-- EXERCISE DIRECTIONS --
Take each line of the data that contains the string "itself" and copy it.

-- DATA LISTING --

★ ★ ★ ★

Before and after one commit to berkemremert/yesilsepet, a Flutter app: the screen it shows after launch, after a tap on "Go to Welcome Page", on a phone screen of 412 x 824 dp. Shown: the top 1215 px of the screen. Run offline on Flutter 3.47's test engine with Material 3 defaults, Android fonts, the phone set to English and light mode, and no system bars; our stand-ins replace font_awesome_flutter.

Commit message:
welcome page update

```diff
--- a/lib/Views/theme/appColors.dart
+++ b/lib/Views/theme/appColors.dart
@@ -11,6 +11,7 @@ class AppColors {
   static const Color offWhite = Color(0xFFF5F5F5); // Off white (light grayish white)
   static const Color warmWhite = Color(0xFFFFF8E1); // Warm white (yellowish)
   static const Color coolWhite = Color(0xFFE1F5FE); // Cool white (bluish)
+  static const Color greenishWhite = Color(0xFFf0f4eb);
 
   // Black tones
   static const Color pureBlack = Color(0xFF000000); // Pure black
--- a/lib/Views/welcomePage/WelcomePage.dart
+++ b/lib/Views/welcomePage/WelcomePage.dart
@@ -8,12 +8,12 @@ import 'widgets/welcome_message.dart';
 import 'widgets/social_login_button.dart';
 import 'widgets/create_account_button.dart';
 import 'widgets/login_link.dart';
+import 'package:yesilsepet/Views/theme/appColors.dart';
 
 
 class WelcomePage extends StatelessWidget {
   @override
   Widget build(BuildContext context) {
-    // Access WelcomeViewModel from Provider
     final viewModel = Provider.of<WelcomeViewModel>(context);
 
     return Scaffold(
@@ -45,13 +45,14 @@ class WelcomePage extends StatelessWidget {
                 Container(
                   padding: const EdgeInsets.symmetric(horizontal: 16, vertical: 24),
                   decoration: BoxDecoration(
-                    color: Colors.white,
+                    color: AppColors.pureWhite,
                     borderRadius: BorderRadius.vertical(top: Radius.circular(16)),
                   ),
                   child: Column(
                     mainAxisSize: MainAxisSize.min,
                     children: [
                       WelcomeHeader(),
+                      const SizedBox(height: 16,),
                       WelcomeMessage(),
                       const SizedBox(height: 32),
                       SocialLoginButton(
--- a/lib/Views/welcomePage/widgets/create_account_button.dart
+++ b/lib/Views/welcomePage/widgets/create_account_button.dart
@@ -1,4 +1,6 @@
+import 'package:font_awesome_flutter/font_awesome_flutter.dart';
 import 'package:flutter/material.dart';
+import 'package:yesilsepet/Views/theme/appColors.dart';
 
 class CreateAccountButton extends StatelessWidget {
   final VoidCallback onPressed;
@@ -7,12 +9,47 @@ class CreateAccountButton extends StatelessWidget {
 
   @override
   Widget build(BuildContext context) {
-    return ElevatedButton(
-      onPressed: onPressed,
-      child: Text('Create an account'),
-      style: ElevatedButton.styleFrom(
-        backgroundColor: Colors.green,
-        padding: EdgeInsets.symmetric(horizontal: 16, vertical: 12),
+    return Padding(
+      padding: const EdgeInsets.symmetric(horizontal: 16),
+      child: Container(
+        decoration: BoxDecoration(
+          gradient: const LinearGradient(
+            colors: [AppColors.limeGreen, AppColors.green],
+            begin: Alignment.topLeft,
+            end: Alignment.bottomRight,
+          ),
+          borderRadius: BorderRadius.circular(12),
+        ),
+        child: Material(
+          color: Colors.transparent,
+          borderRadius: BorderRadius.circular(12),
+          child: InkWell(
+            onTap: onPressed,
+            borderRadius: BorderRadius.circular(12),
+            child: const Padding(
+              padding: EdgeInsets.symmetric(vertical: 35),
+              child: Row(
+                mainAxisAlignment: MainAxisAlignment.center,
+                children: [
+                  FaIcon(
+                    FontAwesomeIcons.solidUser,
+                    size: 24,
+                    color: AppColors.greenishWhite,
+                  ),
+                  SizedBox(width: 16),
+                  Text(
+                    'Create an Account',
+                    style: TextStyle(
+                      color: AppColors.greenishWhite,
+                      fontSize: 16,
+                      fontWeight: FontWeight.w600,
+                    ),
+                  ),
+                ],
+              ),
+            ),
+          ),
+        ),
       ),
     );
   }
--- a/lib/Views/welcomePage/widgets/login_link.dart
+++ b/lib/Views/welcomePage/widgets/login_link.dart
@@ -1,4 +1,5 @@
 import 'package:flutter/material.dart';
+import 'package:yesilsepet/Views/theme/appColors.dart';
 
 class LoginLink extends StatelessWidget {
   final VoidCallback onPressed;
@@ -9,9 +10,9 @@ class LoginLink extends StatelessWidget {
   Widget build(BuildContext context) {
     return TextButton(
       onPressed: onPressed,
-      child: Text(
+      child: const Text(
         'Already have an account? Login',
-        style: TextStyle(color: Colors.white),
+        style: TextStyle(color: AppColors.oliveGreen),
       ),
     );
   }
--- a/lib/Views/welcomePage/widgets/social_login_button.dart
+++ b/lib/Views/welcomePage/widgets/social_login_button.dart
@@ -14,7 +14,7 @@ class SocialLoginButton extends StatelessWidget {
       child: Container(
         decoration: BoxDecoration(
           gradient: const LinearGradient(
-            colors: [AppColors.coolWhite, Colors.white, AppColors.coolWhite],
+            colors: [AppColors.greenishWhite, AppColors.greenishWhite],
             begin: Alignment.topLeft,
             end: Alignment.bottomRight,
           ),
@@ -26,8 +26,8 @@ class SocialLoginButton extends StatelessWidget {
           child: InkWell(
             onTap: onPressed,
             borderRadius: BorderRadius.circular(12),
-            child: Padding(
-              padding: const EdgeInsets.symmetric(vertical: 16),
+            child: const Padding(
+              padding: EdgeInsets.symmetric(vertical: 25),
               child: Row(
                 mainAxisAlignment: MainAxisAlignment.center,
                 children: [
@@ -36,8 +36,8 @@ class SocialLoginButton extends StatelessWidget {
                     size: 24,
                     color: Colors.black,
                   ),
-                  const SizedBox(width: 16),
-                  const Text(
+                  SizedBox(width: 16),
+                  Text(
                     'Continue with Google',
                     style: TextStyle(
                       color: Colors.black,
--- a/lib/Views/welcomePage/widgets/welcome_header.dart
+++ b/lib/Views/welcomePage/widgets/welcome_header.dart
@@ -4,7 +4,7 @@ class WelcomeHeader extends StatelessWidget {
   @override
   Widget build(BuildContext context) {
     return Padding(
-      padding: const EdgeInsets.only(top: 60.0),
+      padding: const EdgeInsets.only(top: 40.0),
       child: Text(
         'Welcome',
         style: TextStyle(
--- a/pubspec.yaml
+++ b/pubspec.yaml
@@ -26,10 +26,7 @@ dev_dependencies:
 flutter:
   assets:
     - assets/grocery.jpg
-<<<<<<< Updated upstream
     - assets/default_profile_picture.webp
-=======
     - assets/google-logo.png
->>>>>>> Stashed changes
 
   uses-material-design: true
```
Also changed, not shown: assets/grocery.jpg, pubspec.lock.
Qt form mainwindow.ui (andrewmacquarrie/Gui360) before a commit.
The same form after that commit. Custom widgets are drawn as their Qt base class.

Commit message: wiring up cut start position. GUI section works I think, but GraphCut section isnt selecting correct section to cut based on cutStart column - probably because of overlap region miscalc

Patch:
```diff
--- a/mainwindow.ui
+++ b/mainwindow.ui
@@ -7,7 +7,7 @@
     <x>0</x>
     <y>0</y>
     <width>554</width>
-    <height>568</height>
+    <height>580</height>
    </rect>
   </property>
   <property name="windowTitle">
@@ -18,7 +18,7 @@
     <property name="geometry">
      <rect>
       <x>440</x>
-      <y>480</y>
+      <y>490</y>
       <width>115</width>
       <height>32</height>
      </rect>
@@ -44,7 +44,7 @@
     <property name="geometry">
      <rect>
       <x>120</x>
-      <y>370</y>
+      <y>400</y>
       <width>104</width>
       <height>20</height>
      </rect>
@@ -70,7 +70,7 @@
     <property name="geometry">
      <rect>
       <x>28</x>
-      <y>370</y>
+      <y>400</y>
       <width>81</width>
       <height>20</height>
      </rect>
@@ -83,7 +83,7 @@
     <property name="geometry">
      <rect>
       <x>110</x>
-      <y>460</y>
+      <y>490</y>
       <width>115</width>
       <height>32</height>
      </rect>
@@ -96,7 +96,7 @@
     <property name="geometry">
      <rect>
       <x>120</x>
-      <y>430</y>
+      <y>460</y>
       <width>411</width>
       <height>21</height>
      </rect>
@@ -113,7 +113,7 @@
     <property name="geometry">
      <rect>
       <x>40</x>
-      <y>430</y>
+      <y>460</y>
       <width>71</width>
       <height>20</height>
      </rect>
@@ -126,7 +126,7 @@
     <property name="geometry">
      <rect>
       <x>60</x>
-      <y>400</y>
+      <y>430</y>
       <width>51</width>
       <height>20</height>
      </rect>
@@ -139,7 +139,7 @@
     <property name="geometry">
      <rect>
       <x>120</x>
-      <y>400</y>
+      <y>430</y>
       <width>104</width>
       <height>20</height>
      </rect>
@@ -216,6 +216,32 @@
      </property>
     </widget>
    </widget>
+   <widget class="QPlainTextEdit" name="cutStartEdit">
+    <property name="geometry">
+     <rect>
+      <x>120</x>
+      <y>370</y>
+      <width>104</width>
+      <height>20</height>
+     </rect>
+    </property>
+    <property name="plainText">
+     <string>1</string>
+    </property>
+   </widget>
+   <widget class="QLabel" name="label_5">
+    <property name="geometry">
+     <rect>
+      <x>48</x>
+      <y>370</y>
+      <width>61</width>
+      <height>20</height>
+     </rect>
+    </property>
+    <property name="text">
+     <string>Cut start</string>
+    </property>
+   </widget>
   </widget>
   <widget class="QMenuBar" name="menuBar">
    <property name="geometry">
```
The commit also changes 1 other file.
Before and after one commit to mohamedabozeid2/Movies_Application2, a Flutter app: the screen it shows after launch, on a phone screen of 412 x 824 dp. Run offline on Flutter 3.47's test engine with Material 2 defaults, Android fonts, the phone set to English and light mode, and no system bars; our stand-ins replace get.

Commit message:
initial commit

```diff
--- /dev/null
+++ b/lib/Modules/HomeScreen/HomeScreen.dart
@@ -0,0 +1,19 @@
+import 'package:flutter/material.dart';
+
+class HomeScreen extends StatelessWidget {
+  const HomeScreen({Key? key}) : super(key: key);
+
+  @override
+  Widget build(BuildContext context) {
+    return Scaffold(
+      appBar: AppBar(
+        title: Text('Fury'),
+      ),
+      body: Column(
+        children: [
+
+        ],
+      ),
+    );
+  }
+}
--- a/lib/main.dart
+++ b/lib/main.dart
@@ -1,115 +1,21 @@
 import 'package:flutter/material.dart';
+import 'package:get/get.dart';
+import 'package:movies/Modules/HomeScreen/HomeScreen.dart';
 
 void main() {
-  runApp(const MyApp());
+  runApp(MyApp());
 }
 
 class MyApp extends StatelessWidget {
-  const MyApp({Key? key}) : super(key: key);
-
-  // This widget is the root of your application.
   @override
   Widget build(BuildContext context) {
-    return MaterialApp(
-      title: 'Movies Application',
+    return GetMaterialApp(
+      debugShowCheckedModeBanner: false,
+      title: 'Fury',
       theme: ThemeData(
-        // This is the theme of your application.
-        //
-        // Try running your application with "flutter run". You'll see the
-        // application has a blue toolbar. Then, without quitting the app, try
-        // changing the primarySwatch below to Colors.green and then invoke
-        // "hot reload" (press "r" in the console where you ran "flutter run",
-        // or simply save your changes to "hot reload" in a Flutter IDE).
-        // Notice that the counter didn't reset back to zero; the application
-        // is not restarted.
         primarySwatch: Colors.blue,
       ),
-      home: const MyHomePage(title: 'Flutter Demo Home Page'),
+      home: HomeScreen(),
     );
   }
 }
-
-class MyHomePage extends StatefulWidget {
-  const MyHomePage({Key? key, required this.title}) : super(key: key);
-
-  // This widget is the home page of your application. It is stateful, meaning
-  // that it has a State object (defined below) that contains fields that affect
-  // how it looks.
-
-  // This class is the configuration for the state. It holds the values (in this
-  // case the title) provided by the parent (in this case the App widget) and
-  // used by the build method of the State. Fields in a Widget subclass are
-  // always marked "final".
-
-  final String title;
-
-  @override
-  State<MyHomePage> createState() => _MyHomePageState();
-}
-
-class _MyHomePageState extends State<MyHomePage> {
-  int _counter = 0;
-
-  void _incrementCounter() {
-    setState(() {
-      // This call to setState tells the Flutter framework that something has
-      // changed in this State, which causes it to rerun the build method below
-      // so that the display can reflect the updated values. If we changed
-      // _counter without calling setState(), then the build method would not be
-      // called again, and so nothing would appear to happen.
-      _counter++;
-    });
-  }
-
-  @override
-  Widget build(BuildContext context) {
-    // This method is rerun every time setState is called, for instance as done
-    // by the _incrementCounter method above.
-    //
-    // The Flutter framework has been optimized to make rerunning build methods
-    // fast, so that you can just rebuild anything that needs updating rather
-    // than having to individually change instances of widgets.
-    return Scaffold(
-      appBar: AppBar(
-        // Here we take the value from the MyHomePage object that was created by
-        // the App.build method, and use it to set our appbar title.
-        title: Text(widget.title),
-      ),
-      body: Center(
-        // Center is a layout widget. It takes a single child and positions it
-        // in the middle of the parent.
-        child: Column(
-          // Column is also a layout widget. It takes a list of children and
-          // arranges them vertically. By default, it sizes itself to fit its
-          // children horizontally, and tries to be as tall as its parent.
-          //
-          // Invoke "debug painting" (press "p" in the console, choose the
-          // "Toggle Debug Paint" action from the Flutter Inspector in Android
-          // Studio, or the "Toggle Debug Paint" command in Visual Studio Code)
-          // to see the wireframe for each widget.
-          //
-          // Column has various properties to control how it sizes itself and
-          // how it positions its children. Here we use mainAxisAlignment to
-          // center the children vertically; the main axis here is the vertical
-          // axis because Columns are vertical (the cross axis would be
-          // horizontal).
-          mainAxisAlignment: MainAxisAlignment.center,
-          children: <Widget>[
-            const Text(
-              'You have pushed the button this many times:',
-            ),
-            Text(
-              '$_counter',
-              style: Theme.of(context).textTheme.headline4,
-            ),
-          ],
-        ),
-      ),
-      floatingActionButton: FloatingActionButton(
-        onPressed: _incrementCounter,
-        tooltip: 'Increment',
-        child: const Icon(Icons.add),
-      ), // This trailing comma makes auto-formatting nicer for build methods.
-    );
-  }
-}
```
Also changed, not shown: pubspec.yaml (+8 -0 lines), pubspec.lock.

★ ★ ★ ★

-- RESULT OF THE TASK --
-          // arranges them vertically. By default, it sizes itself to fit its
-          // Column has various properties to control how it sizes itself and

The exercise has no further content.